The word "vita" marks the lines to keep; find each one in the data and copy it.

════════════════════

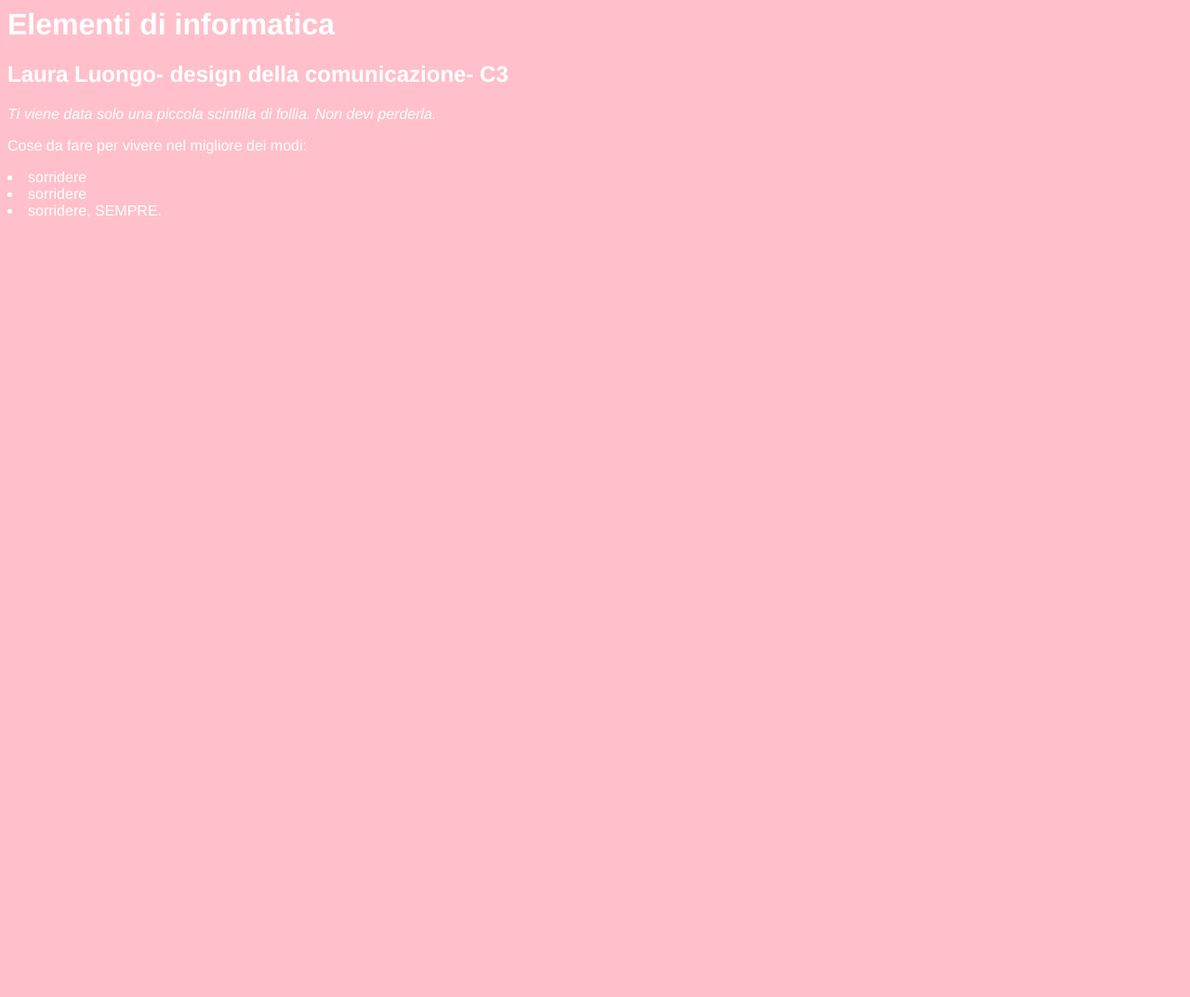
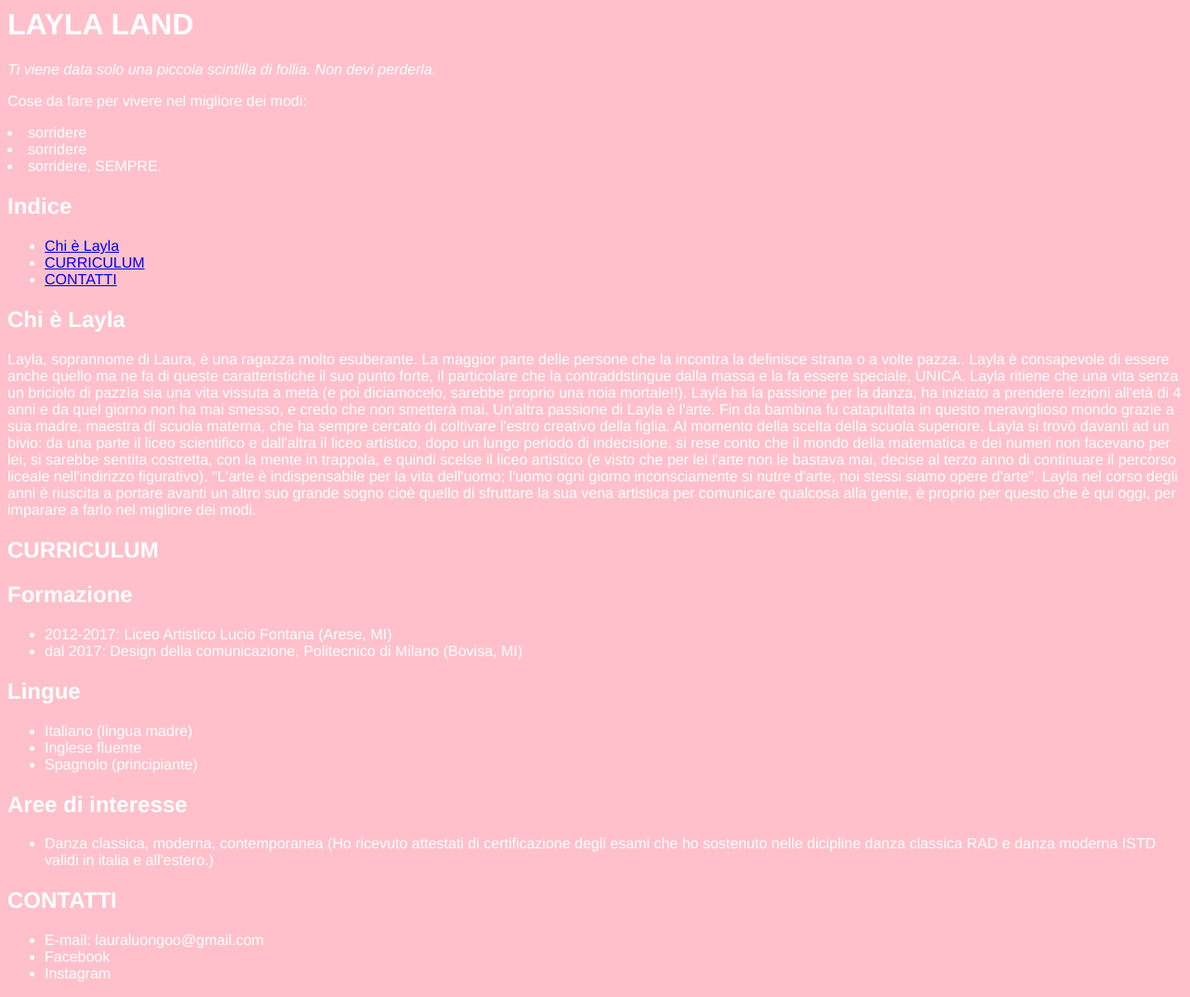
Before and after one commit to lauraluongo/pagina--elementi, a plain HTML site: page index.htm in a window 1280 px wide. Shown: the whole page at 93% size. Before the commit the page ends 800 px from the top, so only its background shows below. Drawn offline with Linux system fonts and the light colour scheme.

Commit message:
Indice+relativi paragrafi+cambiamento titolo (layla land)

```diff
--- a/index.htm
+++ b/index.htm
@@ -1,11 +1,9 @@
 <body bgcolor="pink">
 <font face="Helvetica" color="white">
 <h1>
-Elementi di informatica
+LAYLA LAND
 </h1>
-<h2>
-Laura Luongo- design della comunicazione- C3
-</h2>
+
 <p>
 <em>
 Ti viene data solo una piccola scintilla di follia. Non devi perderla.
@@ -17,3 +15,43 @@ Cose da fare per vivere nel migliore dei modi:
 <li> sorridere </li>
 <li> sorridere, SEMPRE. </li>
 </p>
+
+<h2> Indice </h2>
+<ul>
+    <li> <a href="#Chi è Layla"> Chi è Layla</a> </li>
+    <li> <a href="#CURRICULUM"> CURRICULUM </a> </li>
+    <li> <a href="#CONTATTI"> CONTATTI </a> </li>
+</ul>
+
+<h2 id="Chi è Layla"> Chi è Layla </h2>
+<p> Layla, soprannome di Laura, è una ragazza molto esuberante. La maggior parte delle persone che la incontra la definisce strana o a volte pazza.. Layla è consapevole di essere anche quello ma ne fa di queste caratteristiche il suo punto forte, il particolare che la contraddstingue dalla massa e la fa essere speciale, UNICA.
+Layla ritiene che una vita senza un briciolo di pazzìa sia una vita vissuta a metà (e poi diciamocelo, sarebbe proprio una noia mortale!!).
+Layla ha la passione per la danza, ha iniziato a prendere lezioni all'età di 4 anni e da quel giorno non ha mai smesso, e credo che non smetterà mai.
+Un'altra passione di Layla è l'arte. Fin da bambina fu catapultata in questo meraviglioso mondo grazie a sua madre, maestra di scuola materna, che ha sempre cercato di coltivare l'estro creativo della figlia.
+Al momento della scelta della scuola superiore, Layla si trovò davanti ad un bivio: da una parte il liceo scientifico e dall'altra il liceo artistico, dopo un lungo periodo di indecisione, si rese conto che il mondo della matematica e dei numeri non facevano per lei, si sarebbe sentita costretta, con la mente in trappola, e quindi scelse il liceo artistico (e visto che per lei l'arte non le bastava mai, decise al terzo anno di continuare il percorso liceale nell'indirizzo figurativo).
+"L'arte è indispensabile per la vita dell'uomo; l'uomo ogni giorno inconsciamente si nutre d'arte, noi stessi siamo opere d'arte".
+Layla nel corso degli anni è riuscita a portare avanti un altro suo grande sogno cioè quello di sfruttare la sua vena artistica per comunicare qualcosa alla gente, è proprio per questo che è qui oggi, per imparare a farlo nel migliore dei modi. </p>
+
+<h2 id="CURRICULUM"> CURRICULUM </h2>
+<h2> Formazione </h2>
+<ul>
+    <li> 2012-2017: Liceo Artistico Lucio Fontana (Arese, MI) </li>
+    <li> dal 2017: Design della comunicazione, Politecnico di Milano (Bovisa, MI)</li>
+</ul>
+<h2> Lingue </h2>
+<ul>
+    <li> Italiano (lingua madre) </li>
+    <li> Inglese fluente </li>
+    <li> Spagnolo (principiante) </li>
+</ul>
+<h2> Aree di interesse </h2>
+<ul>
+     <li> Danza classica, moderna, contemporanea (Ho ricevuto attestati di certificazione degli esami che ho sostenuto nelle dicipline danza classica RAD e danza moderna ISTD validi in italia e all'estero.) </li>
+</ul>
+
+<h2 id="CONTATTI"> CONTATTI </h2>
+<ul>
+    <li> E-mail: lauraluongoo@gmail.com </li>
+    <li> Facebook </li>
+    <li> Instagram </li>
+</ul>
```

════════════════════

ANSWER SECTION:
+Layla ritiene che una vita senza un briciolo di pazzìa sia una vita vissuta a metà (e poi diciamocelo, sarebbe proprio una noia mortale!!).
+"L'arte è indispensabile per la vita dell'uomo; l'uomo ogni giorno inconsciamente si nutre d'arte, noi stessi siamo opere d'arte".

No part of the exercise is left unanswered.